• Task statement:
Reproduce each line below with no alterations.
[Records for the task — start]
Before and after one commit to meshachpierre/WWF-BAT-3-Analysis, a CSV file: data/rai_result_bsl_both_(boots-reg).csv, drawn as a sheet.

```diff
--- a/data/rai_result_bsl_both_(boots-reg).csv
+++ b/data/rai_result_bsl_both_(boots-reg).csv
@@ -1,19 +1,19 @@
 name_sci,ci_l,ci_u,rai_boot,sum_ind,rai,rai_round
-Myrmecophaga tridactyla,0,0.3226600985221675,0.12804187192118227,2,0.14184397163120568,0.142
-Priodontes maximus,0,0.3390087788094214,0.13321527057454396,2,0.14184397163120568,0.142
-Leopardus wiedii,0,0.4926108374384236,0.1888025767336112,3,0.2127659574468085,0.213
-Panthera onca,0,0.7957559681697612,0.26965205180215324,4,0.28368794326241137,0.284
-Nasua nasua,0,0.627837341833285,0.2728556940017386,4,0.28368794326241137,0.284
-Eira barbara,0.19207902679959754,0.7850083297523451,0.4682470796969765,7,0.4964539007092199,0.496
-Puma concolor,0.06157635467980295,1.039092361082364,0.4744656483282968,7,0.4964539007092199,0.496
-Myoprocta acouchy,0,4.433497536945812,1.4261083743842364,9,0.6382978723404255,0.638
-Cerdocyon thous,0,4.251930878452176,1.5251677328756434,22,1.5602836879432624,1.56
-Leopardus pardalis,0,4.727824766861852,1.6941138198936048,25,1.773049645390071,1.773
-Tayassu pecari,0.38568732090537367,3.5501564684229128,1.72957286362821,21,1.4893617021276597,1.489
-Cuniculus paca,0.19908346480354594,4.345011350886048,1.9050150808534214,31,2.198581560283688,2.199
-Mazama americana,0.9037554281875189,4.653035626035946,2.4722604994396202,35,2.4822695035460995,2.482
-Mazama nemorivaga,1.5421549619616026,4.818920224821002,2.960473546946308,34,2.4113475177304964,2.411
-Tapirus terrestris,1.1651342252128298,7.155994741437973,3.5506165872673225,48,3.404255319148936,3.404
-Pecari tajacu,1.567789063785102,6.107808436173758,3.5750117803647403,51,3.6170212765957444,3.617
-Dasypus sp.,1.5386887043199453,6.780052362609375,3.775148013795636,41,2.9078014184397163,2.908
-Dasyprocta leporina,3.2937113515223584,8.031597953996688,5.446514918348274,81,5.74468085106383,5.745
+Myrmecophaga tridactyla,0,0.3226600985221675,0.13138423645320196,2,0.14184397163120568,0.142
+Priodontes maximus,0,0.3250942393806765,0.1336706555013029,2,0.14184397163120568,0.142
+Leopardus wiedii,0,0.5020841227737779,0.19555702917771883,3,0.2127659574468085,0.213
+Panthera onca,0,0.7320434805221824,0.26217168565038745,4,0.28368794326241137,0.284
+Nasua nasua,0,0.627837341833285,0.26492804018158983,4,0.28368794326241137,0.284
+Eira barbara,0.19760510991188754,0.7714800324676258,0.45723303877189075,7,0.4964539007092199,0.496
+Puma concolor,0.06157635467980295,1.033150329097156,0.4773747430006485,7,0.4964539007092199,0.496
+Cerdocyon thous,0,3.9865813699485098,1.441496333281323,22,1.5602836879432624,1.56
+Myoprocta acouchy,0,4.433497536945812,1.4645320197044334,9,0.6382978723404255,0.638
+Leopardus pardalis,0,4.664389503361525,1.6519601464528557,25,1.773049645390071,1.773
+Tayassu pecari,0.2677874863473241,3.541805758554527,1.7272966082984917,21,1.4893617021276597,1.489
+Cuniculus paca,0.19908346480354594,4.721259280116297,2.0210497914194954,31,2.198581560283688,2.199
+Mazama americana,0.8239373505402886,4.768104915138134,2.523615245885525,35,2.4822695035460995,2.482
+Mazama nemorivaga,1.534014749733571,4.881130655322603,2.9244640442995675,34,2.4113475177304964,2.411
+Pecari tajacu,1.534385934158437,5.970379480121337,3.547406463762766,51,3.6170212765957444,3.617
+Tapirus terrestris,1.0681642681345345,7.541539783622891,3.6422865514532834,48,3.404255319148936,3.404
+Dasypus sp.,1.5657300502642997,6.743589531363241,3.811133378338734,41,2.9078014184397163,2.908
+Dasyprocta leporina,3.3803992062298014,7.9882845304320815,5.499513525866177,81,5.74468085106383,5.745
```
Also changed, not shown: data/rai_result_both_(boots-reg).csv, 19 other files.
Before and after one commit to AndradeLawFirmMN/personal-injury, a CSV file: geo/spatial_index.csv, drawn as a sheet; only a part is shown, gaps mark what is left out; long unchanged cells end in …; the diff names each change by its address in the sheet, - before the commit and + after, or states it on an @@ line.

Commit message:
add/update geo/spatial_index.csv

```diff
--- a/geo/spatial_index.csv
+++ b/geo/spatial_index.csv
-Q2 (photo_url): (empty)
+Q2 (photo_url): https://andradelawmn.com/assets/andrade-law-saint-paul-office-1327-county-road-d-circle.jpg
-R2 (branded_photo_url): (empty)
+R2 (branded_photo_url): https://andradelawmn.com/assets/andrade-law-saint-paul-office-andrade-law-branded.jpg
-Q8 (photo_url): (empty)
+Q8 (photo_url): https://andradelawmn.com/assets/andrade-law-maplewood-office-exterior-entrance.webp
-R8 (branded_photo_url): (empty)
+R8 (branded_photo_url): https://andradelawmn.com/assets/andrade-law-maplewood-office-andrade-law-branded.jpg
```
[Records for the task — finish]
• Solution to this exercise:
Before and after one commit to meshachpierre/WWF-BAT-3-Analysis, a CSV file: data/rai_result_bsl_both_(boots-reg).csv, drawn as a sheet.

```diff
--- a/data/rai_result_bsl_both_(boots-reg).csv
+++ b/data/rai_result_bsl_both_(boots-reg).csv
@@ -1,19 +1,19 @@
 name_sci,ci_l,ci_u,rai_boot,sum_ind,rai,rai_round
-Myrmecophaga tridactyla,0,0.3226600985221675,0.12804187192118227,2,0.14184397163120568,0.142
-Priodontes maximus,0,0.3390087788094214,0.13321527057454396,2,0.14184397163120568,0.142
-Leopardus wiedii,0,0.4926108374384236,0.1888025767336112,3,0.2127659574468085,0.213
-Panthera onca,0,0.7957559681697612,0.26965205180215324,4,0.28368794326241137,0.284
-Nasua nasua,0,0.627837341833285,0.2728556940017386,4,0.28368794326241137,0.284
-Eira barbara,0.19207902679959754,0.7850083297523451,0.4682470796969765,7,0.4964539007092199,0.496
-Puma concolor,0.06157635467980295,1.039092361082364,0.4744656483282968,7,0.4964539007092199,0.496
-Myoprocta acouchy,0,4.433497536945812,1.4261083743842364,9,0.6382978723404255,0.638
-Cerdocyon thous,0,4.251930878452176,1.5251677328756434,22,1.5602836879432624,1.56
-Leopardus pardalis,0,4.727824766861852,1.6941138198936048,25,1.773049645390071,1.773
-Tayassu pecari,0.38568732090537367,3.5501564684229128,1.72957286362821,21,1.4893617021276597,1.489
-Cuniculus paca,0.19908346480354594,4.345011350886048,1.9050150808534214,31,2.198581560283688,2.199
-Mazama americana,0.9037554281875189,4.653035626035946,2.4722604994396202,35,2.4822695035460995,2.482
-Mazama nemorivaga,1.5421549619616026,4.818920224821002,2.960473546946308,34,2.4113475177304964,2.411
-Tapirus terrestris,1.1651342252128298,7.155994741437973,3.5506165872673225,48,3.404255319148936,3.404
-Pecari tajacu,1.567789063785102,6.107808436173758,3.5750117803647403,51,3.6170212765957444,3.617
-Dasypus sp.,1.5386887043199453,6.780052362609375,3.775148013795636,41,2.9078014184397163,2.908
-Dasyprocta leporina,3.2937113515223584,8.031597953996688,5.446514918348274,81,5.74468085106383,5.745
+Myrmecophaga tridactyla,0,0.3226600985221675,0.13138423645320196,2,0.14184397163120568,0.142
+Priodontes maximus,0,0.3250942393806765,0.1336706555013029,2,0.14184397163120568,0.142
+Leopardus wiedii,0,0.5020841227737779,0.19555702917771883,3,0.2127659574468085,0.213
+Panthera onca,0,0.7320434805221824,0.26217168565038745,4,0.28368794326241137,0.284
+Nasua nasua,0,0.627837341833285,0.26492804018158983,4,0.28368794326241137,0.284
+Eira barbara,0.19760510991188754,0.7714800324676258,0.45723303877189075,7,0.4964539007092199,0.496
+Puma concolor,0.06157635467980295,1.033150329097156,0.4773747430006485,7,0.4964539007092199,0.496
+Cerdocyon thous,0,3.9865813699485098,1.441496333281323,22,1.5602836879432624,1.56
+Myoprocta acouchy,0,4.433497536945812,1.4645320197044334,9,0.6382978723404255,0.638
+Leopardus pardalis,0,4.664389503361525,1.6519601464528557,25,1.773049645390071,1.773
+Tayassu pecari,0.2677874863473241,3.541805758554527,1.7272966082984917,21,1.4893617021276597,1.489
+Cuniculus paca,0.19908346480354594,4.721259280116297,2.0210497914194954,31,2.198581560283688,2.199
+Mazama americana,0.8239373505402886,4.768104915138134,2.523615245885525,35,2.4822695035460995,2.482
+Mazama nemorivaga,1.534014749733571,4.881130655322603,2.9244640442995675,34,2.4113475177304964,2.411
+Pecari tajacu,1.534385934158437,5.970379480121337,3.547406463762766,51,3.6170212765957444,3.617
+Tapirus terrestris,1.0681642681345345,7.541539783622891,3.6422865514532834,48,3.404255319148936,3.404
+Dasypus sp.,1.5657300502642997,6.743589531363241,3.811133378338734,41,2.9078014184397163,2.908
+Dasyprocta leporina,3.3803992062298014,7.9882845304320815,5.499513525866177,81,5.74468085106383,5.745
```
Also changed, not shown: data/rai_result_both_(boots-reg).csv, 19 other files.
Before and after one commit to AndradeLawFirmMN/personal-injury, a CSV file: geo/spatial_index.csv, drawn as a sheet; only a part is shown, gaps mark what is left out; long unchanged cells end in …; the diff names each change by its address in the sheet, - before the commit and + after, or states it on an @@ line.

Commit message:
add/update geo/spatial_index.csv

```diff
--- a/geo/spatial_index.csv
+++ b/geo/spatial_index.csv
-Q2 (photo_url): (empty)
+Q2 (photo_url): https://andradelawmn.com/assets/andrade-law-saint-paul-office-1327-county-road-d-circle.jpg
-R2 (branded_photo_url): (empty)
+R2 (branded_photo_url): https://andradelawmn.com/assets/andrade-law-saint-paul-office-andrade-law-branded.jpg
-Q8 (photo_url): (empty)
+Q8 (photo_url): https://andradelawmn.com/assets/andrade-law-maplewood-office-exterior-entrance.webp
-R8 (branded_photo_url): (empty)
+R8 (branded_photo_url): https://andradelawmn.com/assets/andrade-law-maplewood-office-andrade-law-branded.jpg
```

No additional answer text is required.